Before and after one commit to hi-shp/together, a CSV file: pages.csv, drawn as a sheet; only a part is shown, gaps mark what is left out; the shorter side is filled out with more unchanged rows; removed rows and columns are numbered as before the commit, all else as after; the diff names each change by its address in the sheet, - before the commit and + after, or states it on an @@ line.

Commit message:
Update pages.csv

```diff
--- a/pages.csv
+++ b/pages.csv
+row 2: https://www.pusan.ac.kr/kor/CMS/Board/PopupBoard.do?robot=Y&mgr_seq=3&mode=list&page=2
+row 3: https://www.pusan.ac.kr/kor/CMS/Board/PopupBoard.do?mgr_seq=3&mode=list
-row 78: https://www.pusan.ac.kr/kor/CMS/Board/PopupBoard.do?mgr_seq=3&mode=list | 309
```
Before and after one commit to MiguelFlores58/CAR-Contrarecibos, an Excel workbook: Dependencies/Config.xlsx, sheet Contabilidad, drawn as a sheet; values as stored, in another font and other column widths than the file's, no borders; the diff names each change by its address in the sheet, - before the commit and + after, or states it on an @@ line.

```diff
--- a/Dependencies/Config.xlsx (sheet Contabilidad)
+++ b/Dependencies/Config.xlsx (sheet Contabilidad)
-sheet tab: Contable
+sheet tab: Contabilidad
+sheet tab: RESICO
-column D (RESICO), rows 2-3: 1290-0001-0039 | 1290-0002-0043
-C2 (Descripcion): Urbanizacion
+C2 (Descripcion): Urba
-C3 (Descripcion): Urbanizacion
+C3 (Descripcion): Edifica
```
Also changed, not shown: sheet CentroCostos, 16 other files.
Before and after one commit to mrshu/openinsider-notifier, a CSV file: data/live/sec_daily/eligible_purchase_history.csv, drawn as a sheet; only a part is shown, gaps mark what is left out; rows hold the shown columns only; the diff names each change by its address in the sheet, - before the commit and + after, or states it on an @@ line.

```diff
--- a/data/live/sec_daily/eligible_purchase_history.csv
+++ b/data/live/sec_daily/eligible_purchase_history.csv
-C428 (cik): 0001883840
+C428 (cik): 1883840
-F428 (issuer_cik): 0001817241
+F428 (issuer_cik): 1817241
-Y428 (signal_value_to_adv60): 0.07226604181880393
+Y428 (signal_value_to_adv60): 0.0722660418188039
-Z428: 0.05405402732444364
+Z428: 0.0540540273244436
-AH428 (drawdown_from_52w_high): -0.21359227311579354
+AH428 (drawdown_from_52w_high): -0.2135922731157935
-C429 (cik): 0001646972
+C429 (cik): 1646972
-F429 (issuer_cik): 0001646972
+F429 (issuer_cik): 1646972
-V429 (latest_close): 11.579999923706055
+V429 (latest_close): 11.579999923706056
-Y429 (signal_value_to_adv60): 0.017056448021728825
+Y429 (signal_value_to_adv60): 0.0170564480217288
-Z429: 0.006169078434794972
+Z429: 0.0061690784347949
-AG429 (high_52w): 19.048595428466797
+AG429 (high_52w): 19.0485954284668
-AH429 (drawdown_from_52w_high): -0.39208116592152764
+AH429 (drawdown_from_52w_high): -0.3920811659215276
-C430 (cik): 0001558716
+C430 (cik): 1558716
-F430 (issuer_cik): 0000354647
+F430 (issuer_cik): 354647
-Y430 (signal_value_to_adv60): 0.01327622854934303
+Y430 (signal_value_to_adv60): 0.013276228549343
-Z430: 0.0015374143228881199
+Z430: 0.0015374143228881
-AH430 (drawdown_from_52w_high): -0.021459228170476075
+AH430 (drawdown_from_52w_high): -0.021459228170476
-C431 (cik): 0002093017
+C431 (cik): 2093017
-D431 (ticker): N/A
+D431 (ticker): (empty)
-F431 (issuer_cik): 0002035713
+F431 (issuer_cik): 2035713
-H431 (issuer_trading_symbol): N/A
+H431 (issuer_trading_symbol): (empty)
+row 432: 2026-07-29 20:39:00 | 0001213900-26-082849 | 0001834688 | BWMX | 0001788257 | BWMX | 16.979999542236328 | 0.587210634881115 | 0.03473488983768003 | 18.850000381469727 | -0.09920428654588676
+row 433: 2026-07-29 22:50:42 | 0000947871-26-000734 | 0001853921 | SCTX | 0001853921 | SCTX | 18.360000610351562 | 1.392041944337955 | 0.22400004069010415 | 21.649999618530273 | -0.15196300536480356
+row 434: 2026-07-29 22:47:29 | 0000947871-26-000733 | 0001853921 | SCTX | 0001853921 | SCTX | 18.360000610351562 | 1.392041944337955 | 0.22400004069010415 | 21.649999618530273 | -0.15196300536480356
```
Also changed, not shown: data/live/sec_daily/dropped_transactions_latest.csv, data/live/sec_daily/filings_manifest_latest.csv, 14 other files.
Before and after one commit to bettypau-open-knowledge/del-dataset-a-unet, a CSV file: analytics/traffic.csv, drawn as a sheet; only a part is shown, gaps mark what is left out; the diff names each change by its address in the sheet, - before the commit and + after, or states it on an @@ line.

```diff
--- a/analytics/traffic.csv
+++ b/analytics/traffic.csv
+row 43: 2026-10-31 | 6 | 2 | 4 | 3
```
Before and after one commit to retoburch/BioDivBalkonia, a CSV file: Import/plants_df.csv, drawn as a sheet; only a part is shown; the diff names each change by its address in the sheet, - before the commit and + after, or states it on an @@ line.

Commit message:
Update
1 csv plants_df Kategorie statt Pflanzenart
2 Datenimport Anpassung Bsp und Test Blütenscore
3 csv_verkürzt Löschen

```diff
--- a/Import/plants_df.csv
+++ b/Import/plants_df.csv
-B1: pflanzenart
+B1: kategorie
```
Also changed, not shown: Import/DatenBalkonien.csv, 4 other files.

▶ **GOAL OF THE EXERCISE**: Read the data above and pull out each line that holds the string "RESICO".

▶ **WRITTEN ANSWER**:
+sheet tab: RESICO
-column D (RESICO), rows 2-3: 1290-0001-0039 | 1290-0002-0043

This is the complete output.